DATA SHOWN Block Start

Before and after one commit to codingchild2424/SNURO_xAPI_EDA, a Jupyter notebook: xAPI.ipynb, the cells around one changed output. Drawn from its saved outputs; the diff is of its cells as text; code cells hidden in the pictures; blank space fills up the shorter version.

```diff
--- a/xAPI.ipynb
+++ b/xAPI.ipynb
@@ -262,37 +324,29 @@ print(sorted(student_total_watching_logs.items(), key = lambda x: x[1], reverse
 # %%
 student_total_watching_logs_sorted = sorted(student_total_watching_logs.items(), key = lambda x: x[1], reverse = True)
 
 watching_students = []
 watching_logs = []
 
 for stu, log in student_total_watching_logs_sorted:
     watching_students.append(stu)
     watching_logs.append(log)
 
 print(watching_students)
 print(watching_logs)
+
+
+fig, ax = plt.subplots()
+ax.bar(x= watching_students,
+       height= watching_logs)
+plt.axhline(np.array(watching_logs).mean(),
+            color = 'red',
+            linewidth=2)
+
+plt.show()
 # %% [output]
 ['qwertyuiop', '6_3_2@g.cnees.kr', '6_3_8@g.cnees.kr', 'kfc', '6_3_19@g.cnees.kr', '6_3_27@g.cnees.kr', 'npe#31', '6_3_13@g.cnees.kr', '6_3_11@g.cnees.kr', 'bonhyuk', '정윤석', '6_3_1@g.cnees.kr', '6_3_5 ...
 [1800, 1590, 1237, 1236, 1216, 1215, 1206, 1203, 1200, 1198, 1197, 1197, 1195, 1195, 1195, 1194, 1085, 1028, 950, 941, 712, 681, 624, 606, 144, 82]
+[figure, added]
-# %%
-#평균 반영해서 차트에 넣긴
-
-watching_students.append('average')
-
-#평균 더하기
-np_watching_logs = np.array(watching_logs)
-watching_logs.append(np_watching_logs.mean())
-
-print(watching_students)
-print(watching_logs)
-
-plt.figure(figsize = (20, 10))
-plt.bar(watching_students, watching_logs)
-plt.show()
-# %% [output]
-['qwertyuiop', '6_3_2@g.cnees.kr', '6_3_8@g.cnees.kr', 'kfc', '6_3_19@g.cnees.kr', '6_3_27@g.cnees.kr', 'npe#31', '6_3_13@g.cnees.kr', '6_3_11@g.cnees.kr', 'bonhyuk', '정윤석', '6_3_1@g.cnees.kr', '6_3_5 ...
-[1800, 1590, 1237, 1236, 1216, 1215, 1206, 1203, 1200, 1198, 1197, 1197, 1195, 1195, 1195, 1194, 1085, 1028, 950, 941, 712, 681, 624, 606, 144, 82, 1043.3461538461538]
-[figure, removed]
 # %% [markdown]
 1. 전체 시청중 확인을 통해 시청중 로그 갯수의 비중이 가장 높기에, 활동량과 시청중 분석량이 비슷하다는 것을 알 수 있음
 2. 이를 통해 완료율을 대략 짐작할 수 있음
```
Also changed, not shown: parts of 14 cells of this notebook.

DATA SHOWN Block End

:: WHAT TO PRODUCE ::
Every single entry above has to be copied exactly.

:: TASK ANSWER ::
Before and after one commit to codingchild2424/SNURO_xAPI_EDA, a Jupyter notebook: xAPI.ipynb, the cells around one changed output. Drawn from its saved outputs; the diff is of its cells as text; code cells hidden in the pictures; blank space fills up the shorter version.

```diff
--- a/xAPI.ipynb
+++ b/xAPI.ipynb
@@ -262,37 +324,29 @@ print(sorted(student_total_watching_logs.items(), key = lambda x: x[1], reverse
 # %%
 student_total_watching_logs_sorted = sorted(student_total_watching_logs.items(), key = lambda x: x[1], reverse = True)
 
 watching_students = []
 watching_logs = []
 
 for stu, log in student_total_watching_logs_sorted:
     watching_students.append(stu)
     watching_logs.append(log)
 
 print(watching_students)
 print(watching_logs)
+
+
+fig, ax = plt.subplots()
+ax.bar(x= watching_students,
+       height= watching_logs)
+plt.axhline(np.array(watching_logs).mean(),
+            color = 'red',
+            linewidth=2)
+
+plt.show()
 # %% [output]
 ['qwertyuiop', '6_3_2@g.cnees.kr', '6_3_8@g.cnees.kr', 'kfc', '6_3_19@g.cnees.kr', '6_3_27@g.cnees.kr', 'npe#31', '6_3_13@g.cnees.kr', '6_3_11@g.cnees.kr', 'bonhyuk', '정윤석', '6_3_1@g.cnees.kr', '6_3_5 ...
 [1800, 1590, 1237, 1236, 1216, 1215, 1206, 1203, 1200, 1198, 1197, 1197, 1195, 1195, 1195, 1194, 1085, 1028, 950, 941, 712, 681, 624, 606, 144, 82]
+[figure, added]
-# %%
-#평균 반영해서 차트에 넣긴
-
-watching_students.append('average')
-
-#평균 더하기
-np_watching_logs = np.array(watching_logs)
-watching_logs.append(np_watching_logs.mean())
-
-print(watching_students)
-print(watching_logs)
-
-plt.figure(figsize = (20, 10))
-plt.bar(watching_students, watching_logs)
-plt.show()
-# %% [output]
-['qwertyuiop', '6_3_2@g.cnees.kr', '6_3_8@g.cnees.kr', 'kfc', '6_3_19@g.cnees.kr', '6_3_27@g.cnees.kr', 'npe#31', '6_3_13@g.cnees.kr', '6_3_11@g.cnees.kr', 'bonhyuk', '정윤석', '6_3_1@g.cnees.kr', '6_3_5 ...
-[1800, 1590, 1237, 1236, 1216, 1215, 1206, 1203, 1200, 1198, 1197, 1197, 1195, 1195, 1195, 1194, 1085, 1028, 950, 941, 712, 681, 624, 606, 144, 82, 1043.3461538461538]
-[figure, removed]
 # %% [markdown]
 1. 전체 시청중 확인을 통해 시청중 로그 갯수의 비중이 가장 높기에, 활동량과 시청중 분석량이 비슷하다는 것을 알 수 있음
 2. 이를 통해 완료율을 대략 짐작할 수 있음
```
Also changed, not shown: parts of 14 cells of this notebook.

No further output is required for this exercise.